WHAT IS NEEDED: When a line in the listing contains the string "footer", pick it out and copy it.

DATA TO PROCESS:
◆ ◆ ◆ ◆ ◆ ◆ ◆

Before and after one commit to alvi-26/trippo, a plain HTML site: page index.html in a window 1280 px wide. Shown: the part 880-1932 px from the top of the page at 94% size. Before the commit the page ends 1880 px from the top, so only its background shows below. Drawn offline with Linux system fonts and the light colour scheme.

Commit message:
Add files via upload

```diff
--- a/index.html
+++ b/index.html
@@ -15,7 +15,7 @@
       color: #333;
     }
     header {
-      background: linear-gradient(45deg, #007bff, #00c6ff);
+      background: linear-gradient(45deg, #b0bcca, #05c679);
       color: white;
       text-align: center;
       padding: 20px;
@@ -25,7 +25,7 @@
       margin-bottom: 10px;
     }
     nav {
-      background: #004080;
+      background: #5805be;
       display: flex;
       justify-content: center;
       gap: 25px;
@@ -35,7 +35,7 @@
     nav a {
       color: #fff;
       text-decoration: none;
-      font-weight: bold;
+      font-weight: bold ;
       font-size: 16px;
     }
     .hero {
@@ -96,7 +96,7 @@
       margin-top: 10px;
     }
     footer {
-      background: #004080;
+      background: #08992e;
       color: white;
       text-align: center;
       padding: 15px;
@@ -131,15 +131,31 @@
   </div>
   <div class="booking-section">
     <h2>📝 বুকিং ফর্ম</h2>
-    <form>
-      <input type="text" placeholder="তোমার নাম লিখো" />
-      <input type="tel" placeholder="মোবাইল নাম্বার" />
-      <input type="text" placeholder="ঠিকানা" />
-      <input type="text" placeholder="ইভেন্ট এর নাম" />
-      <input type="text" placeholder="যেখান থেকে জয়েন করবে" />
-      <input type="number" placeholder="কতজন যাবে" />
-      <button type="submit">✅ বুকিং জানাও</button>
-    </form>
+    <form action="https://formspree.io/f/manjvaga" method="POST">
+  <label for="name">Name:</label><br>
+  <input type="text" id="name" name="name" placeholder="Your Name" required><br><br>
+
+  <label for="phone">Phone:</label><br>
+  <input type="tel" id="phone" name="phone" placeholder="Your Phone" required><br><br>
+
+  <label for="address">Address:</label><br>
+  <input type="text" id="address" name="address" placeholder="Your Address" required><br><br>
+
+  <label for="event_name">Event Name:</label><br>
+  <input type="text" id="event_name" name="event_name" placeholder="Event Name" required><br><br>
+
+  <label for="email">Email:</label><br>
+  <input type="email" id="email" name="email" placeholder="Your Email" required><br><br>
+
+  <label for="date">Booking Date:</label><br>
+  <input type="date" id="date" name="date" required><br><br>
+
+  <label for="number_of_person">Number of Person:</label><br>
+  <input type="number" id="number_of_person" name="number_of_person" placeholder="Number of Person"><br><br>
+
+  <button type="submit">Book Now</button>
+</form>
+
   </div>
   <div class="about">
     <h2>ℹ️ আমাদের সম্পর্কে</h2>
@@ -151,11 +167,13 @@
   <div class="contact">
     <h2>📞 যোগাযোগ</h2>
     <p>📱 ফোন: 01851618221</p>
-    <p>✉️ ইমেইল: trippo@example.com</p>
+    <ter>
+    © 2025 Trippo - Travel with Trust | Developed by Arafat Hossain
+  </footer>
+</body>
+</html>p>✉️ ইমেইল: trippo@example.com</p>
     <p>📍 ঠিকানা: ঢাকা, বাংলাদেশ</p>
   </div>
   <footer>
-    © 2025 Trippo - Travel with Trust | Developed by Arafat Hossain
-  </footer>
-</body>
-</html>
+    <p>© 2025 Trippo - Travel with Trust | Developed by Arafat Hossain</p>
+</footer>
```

◆ ◆ ◆ ◆ ◆ ◆ ◆

EXERCISE ANSWER:
     footer {
+  </footer>
   <footer>
-  </footer>
+</footer>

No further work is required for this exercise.